If you want to become a teacher, this is the degree for you. These degree programs lead to teaching licensure and access to resources to fulfill other state requirements such as entrance exams and subject-matter mastery tests. Through this exhaustive list of digital degree programs, you can find online universities that offer licensure for teaching in your specific state.
Degrees that do not lead to licensure
If you are already teaching and want to pursue continuing education, this is the degree for you. An ideal candidate would be teachers who are already licensed seeking to further their teaching careers, or those who wish to obtain a teaching degree without also pursuing licensure. These degrees can be used as leverage to negotiate for higher pay or apply for leadership positions.
Financial Aid for Teachers
When it comes to getting a degree, one of the main concerns is affordability. It might seem impossible for some students, but there are many options to help with associated education costs. The two most common are scholarships and grants.
Scholarships are the more ubiquitous option. The primary criteria for scholarships are merit-based whether its artistic, athletic or academic talent; however, there are countless options. They are offered by many private and nonprofit organizations from local churches to Fortune 500 companies. According to the National Center for Education Statistics, more than 750,000 scholarships are available for students every academic school year.

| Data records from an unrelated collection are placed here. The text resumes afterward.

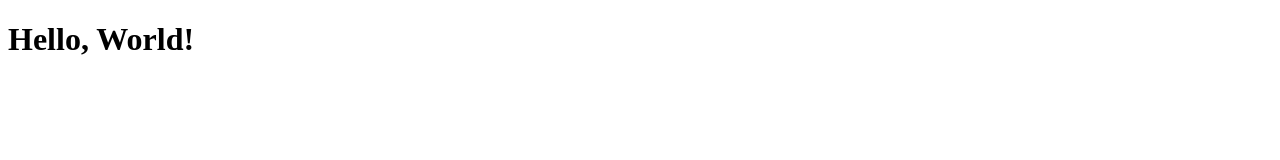
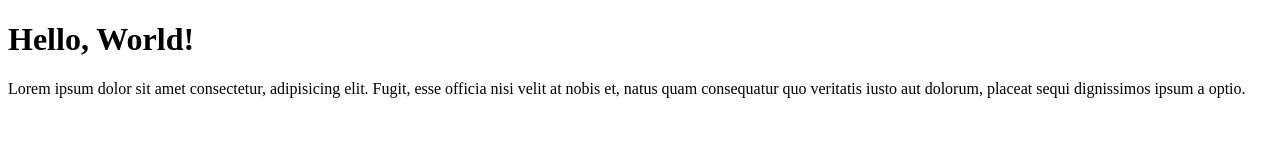
Before and after one commit to realyashsehgal/studious-octo-waffle, a plain HTML site: page site/index.html in a window 1280 px wide. Drawn offline with Linux system fonts and the light colour scheme.

Commit message:
new changes

```diff
--- a/site/index.html
+++ b/site/index.html
@@ -7,5 +7,6 @@
 </head>
 <body>
     <h1>Hello, World!</h1>
+    <p>Lorem ipsum dolor sit amet consectetur, adipisicing elit. Fugit, esse officia nisi velit at nobis et, natus quam consequatur quo veritatis iusto aut dolorum, placeat sequi dignissimos ipsum a optio.</p>
 </body>
 </html>
```
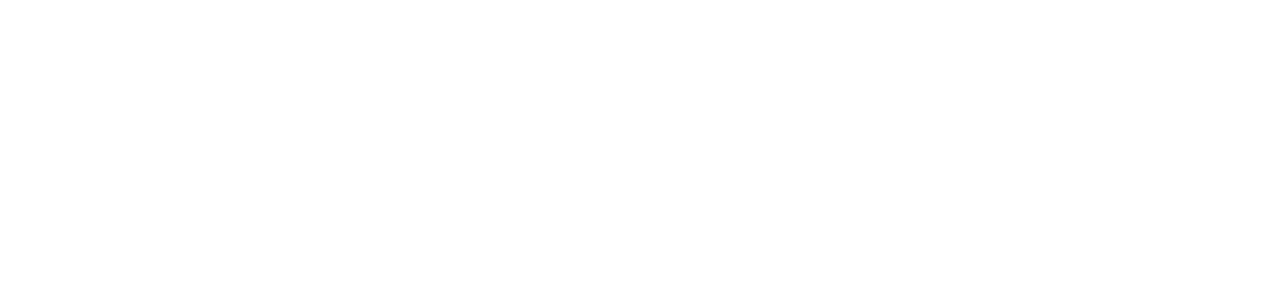
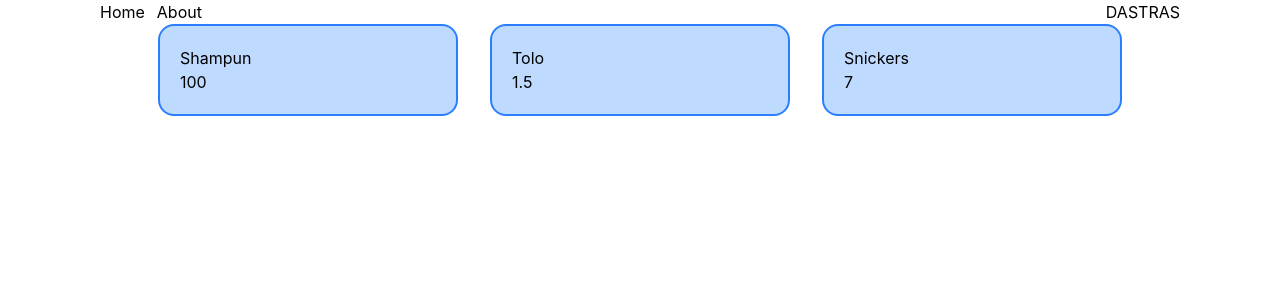
Before and after one commit to sabrinamustafoqulova0-tech/lesson2, a React (Vite) app: page / in a window 1280 px wide. Shown: the top 300 px of the page. Built offline with nearby package versions, Linux system fonts and the light colour scheme.

Commit message:
lesson13

```diff
--- a/src/App.jsx
+++ b/src/App.jsx
@@ -1,11 +1,32 @@
-import { Button } from '@mui/material'
-import React from 'react'
+import { Button } from "@mui/material";
+import React from "react";
+import { BrowserRouter, Routes, Route } from "react-router";
+import About from "./pages/about";
+import Home from "./pages/home";
+import Layout from "./Layout/layout";
+import DastrasLayout from "./Layout/DastrasLayout";
+import Dastras from "./pages/dastras";
+import Ob from "./pages/ob";
+import ProductById from "./pages/ProductById";
 
 const App = () => {
   return (
-    <div>
-    </div>
-  )
-}
+    <>
+      <BrowserRouter>
+        <Routes>
+          <Route path="/" element={<Layout />}>
+            <Route index={true} element={<Home />} />
+            <Route path="/about" element={<About />} />
+          </Route>
+          <Route path="/dastras" element={<DastrasLayout />}>
+            <Route index={true} element={<Dastras />} />
+            <Route path="/dastras/ob" element={<Ob />} />
+          </Route>
+          <Route path="/product/:productId" element={<ProductById/>}/>
+        </Routes>
+      </BrowserRouter>
+    </>
+  );
+};
 
-export default App
+export default App;
--- /dev/null
+++ b/src/Layout/DastrasLayout.jsx
@@ -0,0 +1,21 @@
+import React from 'react'
+import { Link, Outlet } from 'react-router'
+
+const DastrasLayout = () => {
+  return (
+    <div>
+      <nav className='flex justify-between px-[100px]'>
+        <div className='flex gap-3'>
+    <Link to={"/dastras"}>Dastras</Link>
+    <Link to={"/dastras/ob"}>Ob</Link>
+    </div>
+    <Link to={"/"}>Home</Link>
+    </nav>
+    <div>
+        <Outlet/>
+    </div>
+    </div>
+  )
+}
+
+export default DastrasLayout
--- /dev/null
+++ b/src/Layout/Layout.jsx
@@ -0,0 +1,22 @@
+import React from 'react'
+import { Link, Outlet } from "react-router";
+
+const Layout = () => {
+  return (
+    <div>
+      <nav className='flex justify-between px-[100px]'>
+        <div className='flex gap-3'>
+    <Link to={"/"}>Home</Link>
+    <Link to={"/about"}>About</Link>
+    </div>
+
+    <Link to={"/dastras"}>DASTRAS</Link>
+    </nav>
+    <div>
+        <Outlet/>
+    </div>
+    </div>
+  )
+}
+
+export default Layout
--- /dev/null
+++ b/src/pages/ProductById.jsx
@@ -0,0 +1,48 @@
+import React, { useState } from 'react'
+import { useParams } from 'react-router';
+
+const ProductById = () => {
+    const [products, setProduct] = useState([
+    {
+      id: 1,
+      name: "Shampun",
+      price: 100,
+      date: "10/02/27",
+      rating: "5",
+      wight: "10kg",
+    },
+    {
+      id: 2,
+      name: "Tolo",
+      price: 1.5,
+      date: "10/02/26",
+      rating: "6",
+      wight: "100g",
+    },
+    {
+      id: 3,
+      name: "Snickers",
+      price: 7,
+      date: "10/02/27",
+      rating: "10",
+      wight: "150g",
+    },
+  ]);
+
+    const {productId}=useParams()
+    const product=products.find((e)=>e.id==productId)
+
+  return (
+    <div>
+        <div>
+          <h1>{product.name}</h1>
+          <h1>{product.price}</h1>
+          <h1>{product.date}</h1>
+          <h1>{product.rating}</h1>
+          <h1>{product.wight}</h1>
+        </div>
+    </div>
+  )
+}
+
+export default ProductById
--- /dev/null
+++ b/src/pages/about.jsx
@@ -0,0 +1,11 @@
+import React from 'react'
+
+const About = () => {
+  return (
+    <div>
+      <h1 className='bg-purple-600 p-[30px] text-2xl'>About</h1>
+    </div>
+  )
+}
+
+export default About
--- /dev/null
+++ b/src/pages/dastras.jsx
@@ -0,0 +1,11 @@
+import React from 'react'
+
+const Dastras = () => {
+  return (
+    <div>
+      <h1 className='bg-[green] p-[30px] text-2xl'>Dastras</h1>
+    </div>
+  )
+}
+
+export default Dastras
--- /dev/null
+++ b/src/pages/home.jsx
@@ -0,0 +1,53 @@
+import React, { useState } from 'react'
+import { useNavigate } from 'react-router';
+
+const Home = () => {
+  const [product, setProduct] = useState([
+    {
+      id: 1,
+      name: "Shampun",
+      price: 100,
+      date: "10/02/27",
+      rating: "5",
+      wight: "10kg",
+    },
+    {
+      id: 2,
+      name: "Tolo",
+      price: 1.5,
+      date: "10/02/26",
+      rating: "6",
+      wight: "100g",
+    },
+    {
+      id: 3,
+      name: "Snickers",
+      price: 7,
+      date: "10/02/27",
+      rating: "10",
+      wight: "150g",
+    },
+  ]);
+  let navigate=useNavigate()
+  let handleNavigate=(id)=>{
+    navigate(`/product/${id}`)
+  }
+  return (
+    <div className='flex justify-center gap-8'>
+      {
+        product.map((e)=>{
+          return(
+            <div
+            onClick={()=>handleNavigate(e.id)}
+            className='bg-blue-200 p-[20px] rounded-2xl w-[300px] border-2 border-blue-500 border-solid'>
+              <h1>{e.name}</h1>
+              <h1>{e.price}</h1>
+            </div>
+          )
+        })
+      }
+    </div>
+  )
+}
+
+export default Home
--- /dev/null
+++ b/src/pages/ob.jsx
@@ -0,0 +1,11 @@
+import React from 'react'
+
+const Ob = () => {
+  return (
+    <div>
+      <h1 className='bg-[blue] p-[30px] text-2xl'>Ob</h1>
+    </div>
+  )
+}
+
+export default Ob
```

Grants are another gift aid option for students. Unlike scholarships, grants tend to be based on a needs-based standard such as the Federal Pell Grant which is awarded to students with an annual family income of $50,000 or less. Grants are often awarded by the government, whether state or federal, and the institutions to help economically disadvantaged students.
Financial Assistance Specific to Teachers

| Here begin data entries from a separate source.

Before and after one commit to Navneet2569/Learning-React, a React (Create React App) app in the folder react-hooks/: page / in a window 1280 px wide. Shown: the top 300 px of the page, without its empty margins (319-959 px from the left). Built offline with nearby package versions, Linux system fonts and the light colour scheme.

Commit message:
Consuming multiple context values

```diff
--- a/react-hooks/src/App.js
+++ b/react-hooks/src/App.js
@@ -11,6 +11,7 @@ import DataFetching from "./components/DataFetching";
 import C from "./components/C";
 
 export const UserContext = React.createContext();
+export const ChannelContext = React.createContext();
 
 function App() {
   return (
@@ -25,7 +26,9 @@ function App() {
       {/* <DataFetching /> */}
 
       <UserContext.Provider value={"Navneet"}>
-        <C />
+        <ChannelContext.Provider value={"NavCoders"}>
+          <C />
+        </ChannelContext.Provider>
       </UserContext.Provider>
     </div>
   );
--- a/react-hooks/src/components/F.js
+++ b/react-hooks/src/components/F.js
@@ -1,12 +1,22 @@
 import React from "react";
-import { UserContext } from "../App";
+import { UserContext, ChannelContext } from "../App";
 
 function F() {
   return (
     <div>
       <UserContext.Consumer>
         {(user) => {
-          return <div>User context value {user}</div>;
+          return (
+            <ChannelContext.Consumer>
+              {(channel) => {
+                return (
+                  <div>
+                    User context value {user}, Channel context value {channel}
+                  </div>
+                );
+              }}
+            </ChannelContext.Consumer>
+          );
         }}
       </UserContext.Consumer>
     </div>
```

While grants and scholarships are the main options to help students mitigate the costs of higher education, teachers have another one: the Teacher Loan Forgiveness Program. Designed by the Department of Education to encourage people to continue in the teaching profession, the program has a strict set of criteria. To qualify, a teacher must teach full-time for five consecutive academic terms in a Title 1 school or education facility. Teachers that qualify can have upward of $17,500 forgiven from federal subsidized and unsubsidized loans including Stafford Loans. In some cases, Direct and Federal Consolidation Loans may be eligible for forgiveness if they were used to repay one of the subsidized or unsubsidized loan options.
Education should be an option for everyone, and with these gift aid options and loan forgiveness programs students can less time worrying about ever-growing education costs.

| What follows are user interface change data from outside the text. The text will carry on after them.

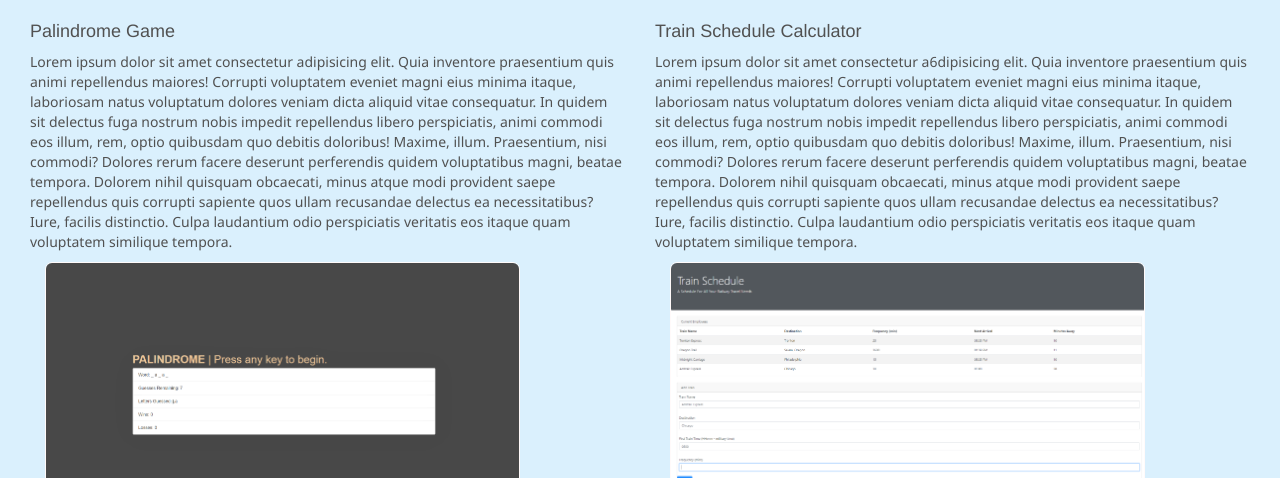
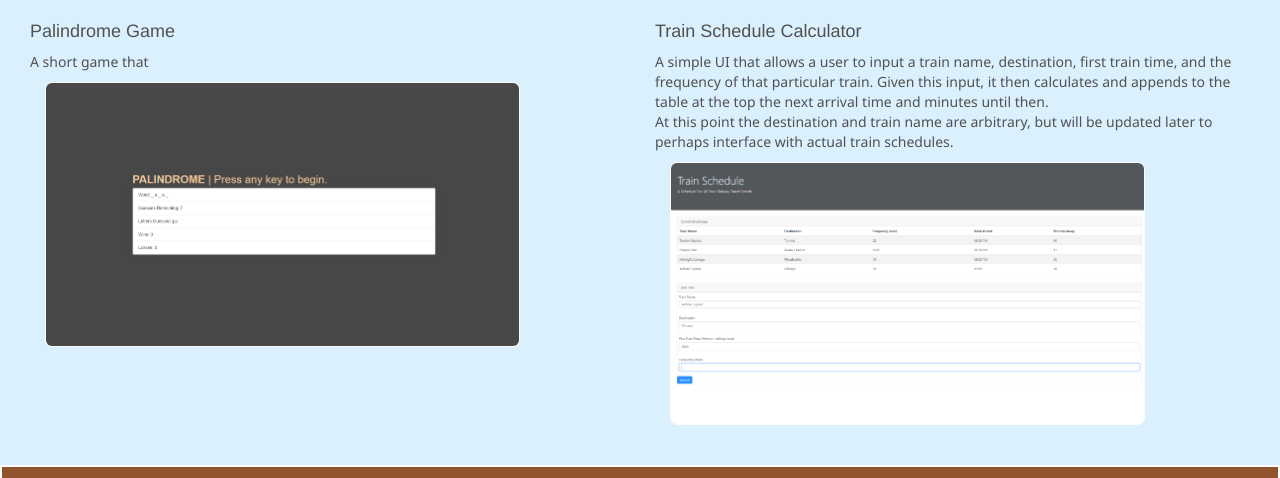
Before and after one commit to vuduland/master_portfolio, a plain HTML site: page index.html in a window 1280 px wide. Shown: the part 2684-3162 px from the top of the page. Drawn offline with nearby package versions, Linux system fonts and the light colour scheme; a web font is replaced by a local one.

Commit message:
added short description to train scheduler

```diff
--- a/index.html
+++ b/index.html
@@ -130,15 +130,7 @@
       <div class="row">
         <div class="col-lg-6 col-md-6 col-sm-12">
           <h4><span>Palindrome Game</span></h4>
-          <p><span>Lorem ipsum dolor sit amet consectetur adipisicing elit. Quia inventore
-              praesentium quis animi repellendus
-              maiores! Corrupti voluptatem eveniet magni eius minima itaque, laboriosam natus voluptatum dolores veniam
-              dicta aliquid vitae consequatur. In quidem sit delectus fuga nostrum nobis impedit repellendus libero
-              perspiciatis, animi commodi eos illum, rem, optio quibusdam quo debitis doloribus! Maxime, illum.
-              Praesentium, nisi commodi? Dolores rerum facere deserunt perferendis quidem voluptatibus magni, beatae
-              tempora. Dolorem nihil quisquam obcaecati, minus atque modi provident saepe repellendus quis corrupti
-              sapiente quos ullam recusandae delectus ea necessitatibus? Iure, facilis distinctio. Culpa laudantium odio
-              perspiciatis veritatis eos itaque quam voluptatem similique tempora.</span></p>
+          <p><span>A short game that </span></p>
           <div class="col-lg-6 col-md-6 col-sm-12">
             <a href="https://vuduland.github.io/03-Word_Guess/"><img id='right' src="img/burlywood-palindrome.png"
                 alt="Portfolio Website Picture">
@@ -149,18 +141,9 @@
         <div class="row">
           <div class="col-lg-6 col-md-6 col-sm-12">
             <h4><span>Train Schedule Calculator</span></h4>
-            <p><span>Lorem ipsum dolor sit amet consectetur a6dipisicing elit. Quia inventore
-                praesentium quis animi
-                repellendus
-                maiores! Corrupti voluptatem eveniet magni eius minima itaque, laboriosam natus voluptatum dolores
-                veniam
-                dicta aliquid vitae consequatur. In quidem sit delectus fuga nostrum nobis impedit repellendus libero
-                perspiciatis, animi commodi eos illum, rem, optio quibusdam quo debitis doloribus! Maxime, illum.
-                Praesentium, nisi commodi? Dolores rerum facere deserunt perferendis quidem voluptatibus magni, beatae
-                tempora. Dolorem nihil quisquam obcaecati, minus atque modi provident saepe repellendus quis corrupti
-                sapiente quos ullam recusandae delectus ea necessitatibus? Iure, facilis distinctio. Culpa laudantium
-                odio
-                perspiciatis veritatis eos itaque quam voluptatem similique tempora.</span></p>
+            <p><span>A simple UI that allows a user to input a train name, destination, first train time, and the frequency of that particular train. Given this input, it then calculates and appends to the table at the top the next arrival time and minutes until then. <br>
+              At this point the destination and train name are arbitrary, but will be updated later to perhaps interface with actual train schedules.
+            </span></p>
             <div class="col-lg-6 col-md-6 col-sm-12">
               <a href="https://vuduland.github.io/07-Train_Scheduler/"><img id='right' src="img/trainScheduler.png"
                   alt="Portfolio Website Picture">
```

- American Board for Certification of Teacher Excellence. Accessed March 8, 2018. http://abcte.org.
- Council for the Accreditation of Educator Preparation. Accessed March 8, 2018. http://caepnet.org.
- High School Teachers. Occupational Outlook Handbook. Bureau of Labor Statistics of the US Department of Labor. Accessed March 8, 2018. http://www.bls.gov/ooh/education-training-and-library/high-school-teachers.htm.
- Kindergarten and Elementary School Teachers. Occupational Outlook Handbook. Bureau of Labor Statistics of the US Department of Labor. Accessed March 8, 2018. http://www.bls.gov/ooh/education-training-and-library/kindergarten-and-elementary-school-teachers.htm.
- Licensing and Certification Requirements. TEACH. org. Accessed March 8, 2018. https://www.teach.org/teaching-certification.
- National Board for Professional Teaching Standards. Accessed March 8, 2018. http://www.nbpts.org.
- National Council for Accreditation of Teacher Education. Accessed March 8, 2018. http://www.ncate.org.
- Teacher Education Accreditation Council. Accessed March 8, 2018. http://www.teac.org.
- Postsecondary Teachers. Occupational Outlook Handbook. Bureau of Labor Statistics of the US Department of Labor. Accessed March 8, 2018. http://www.bls.gov/ooh/education-training-and-library/postsecondary-teachers.htm.
- PRAXIS Series. Accessed March 8, 2018. http://www.ets.org/praxis.
- Regional and National Institutional Accrediting Agencies. US Department of Education. Accessed March 8, 2018. http://www2.ed.gov/admins/finaid/accred/accreditation_pg6.html#RegionalInstitutional.